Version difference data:
- Opening Delimiter -

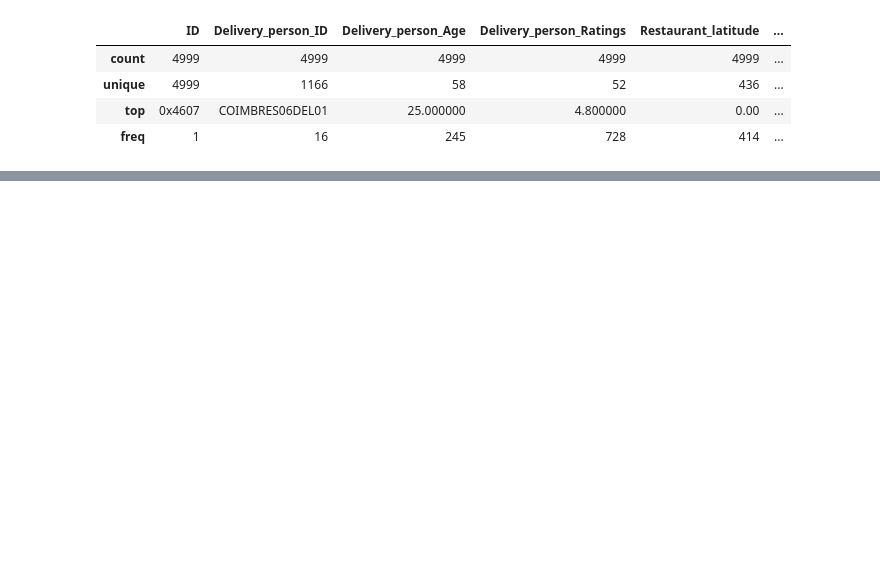
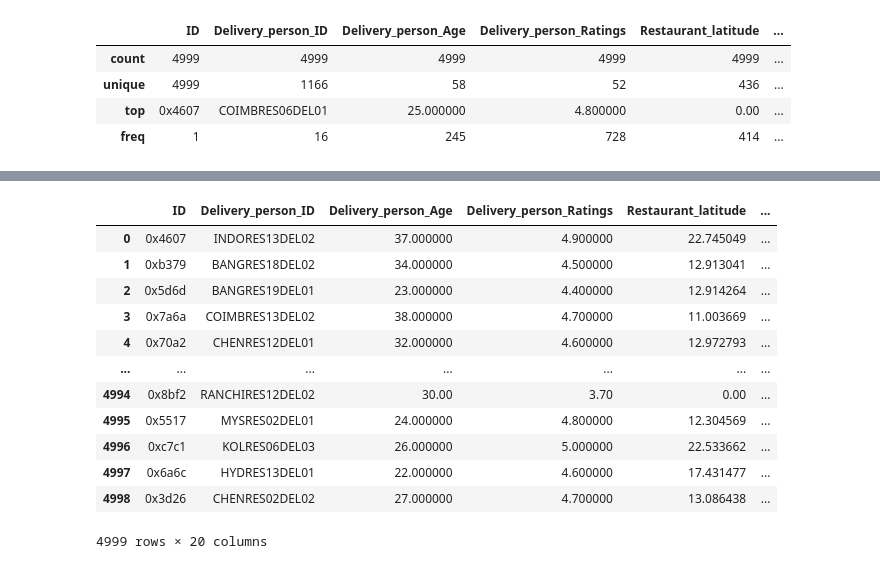
Before and after one commit to Gowtham-Sivam/Amazon_ML_Challenge, a Jupyter notebook: Amazon_Delivery_Estimate.ipynb, the cells around one changed output, grey strips where cells are left out. Cells and saved outputs as stored; diff of their text form; code cells hidden in the pictures; blank space fills up the shorter version.

```diff
--- a/Amazon_Delivery_Estimate.ipynb
+++ b/Amazon_Delivery_Estimate.ipynb
@@ -72,0 +90,18 @@ df[0:100].sort_values(by='Road_traffic_density',ascending=False)
+# %%
+#Saving the dataframe before working on df
+Original_Dataframe = df
+Original_Dataframe
+# %% [output]
+|  | ID | Delivery_person_ID | Delivery_person_Age | Delivery_person_Ratings | Restaurant_latitude | ... |
+| 0 | 0x4607 | INDORES13DEL02 | 37.000000 | 4.900000 | 22.745049 | ... |
+| 1 | 0xb379 | BANGRES18DEL02 | 34.000000 | 4.500000 | 12.913041 | ... |
+| 2 | 0x5d6d | BANGRES19DEL01 | 23.000000 | 4.400000 | 12.914264 | ... |
+| 3 | 0x7a6a | COIMBRES13DEL02 | 38.000000 | 4.700000 | 11.003669 | ... |
+| 4 | 0x70a2 | CHENRES12DEL01 | 32.000000 | 4.600000 | 12.972793 | ... |
+| ... | ... | ... | ... | ... | ... | ... |
+| 4994 | 0x8bf2 | RANCHIRES12DEL02 | 30.00 | 3.70 | 0.00 | ... |
+| 4995 | 0x5517 | MYSRES02DEL01 | 24.000000 | 4.800000 | 12.304569 | ... |
+| 4996 | 0xc7c1 | KOLRES06DEL03 | 26.000000 | 5.000000 | 22.533662 | ... |
+| 4997 | 0x6a6c | HYDRES13DEL01 | 22.000000 | 4.600000 | 17.431477 | ... |
+| 4998 | 0x3d26 | CHENRES02DEL02 | 27.000000 | 4.700000 | 13.086438 | ... |
+4999 rows × 20 columns
```
Also changed, not shown: parts of 8 cells of this notebook.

- Closing Delimiter -

Please reproduce every entry above exactly, but leave out the pictures.

Before and after one commit to Gowtham-Sivam/Amazon_ML_Challenge, a Jupyter notebook: Amazon_Delivery_Estimate.ipynb, the cells around one changed output, grey strips where cells are left out. Cells and saved outputs as stored; diff of their text form; code cells hidden in the pictures; blank space fills up the shorter version.

```diff
--- a/Amazon_Delivery_Estimate.ipynb
+++ b/Amazon_Delivery_Estimate.ipynb
@@ -72,0 +90,18 @@ df[0:100].sort_values(by='Road_traffic_density',ascending=False)
+# %%
+#Saving the dataframe before working on df
+Original_Dataframe = df
+Original_Dataframe
+# %% [output]
+|  | ID | Delivery_person_ID | Delivery_person_Age | Delivery_person_Ratings | Restaurant_latitude | ... |
+| 0 | 0x4607 | INDORES13DEL02 | 37.000000 | 4.900000 | 22.745049 | ... |
+| 1 | 0xb379 | BANGRES18DEL02 | 34.000000 | 4.500000 | 12.913041 | ... |
+| 2 | 0x5d6d | BANGRES19DEL01 | 23.000000 | 4.400000 | 12.914264 | ... |
+| 3 | 0x7a6a | COIMBRES13DEL02 | 38.000000 | 4.700000 | 11.003669 | ... |
+| 4 | 0x70a2 | CHENRES12DEL01 | 32.000000 | 4.600000 | 12.972793 | ... |
+| ... | ... | ... | ... | ... | ... | ... |
+| 4994 | 0x8bf2 | RANCHIRES12DEL02 | 30.00 | 3.70 | 0.00 | ... |
+| 4995 | 0x5517 | MYSRES02DEL01 | 24.000000 | 4.800000 | 12.304569 | ... |
+| 4996 | 0xc7c1 | KOLRES06DEL03 | 26.000000 | 5.000000 | 22.533662 | ... |
+| 4997 | 0x6a6c | HYDRES13DEL01 | 22.000000 | 4.600000 | 17.431477 | ... |
+| 4998 | 0x3d26 | CHENRES02DEL02 | 27.000000 | 4.700000 | 13.086438 | ... |
+4999 rows × 20 columns
```
Also changed, not shown: parts of 8 cells of this notebook.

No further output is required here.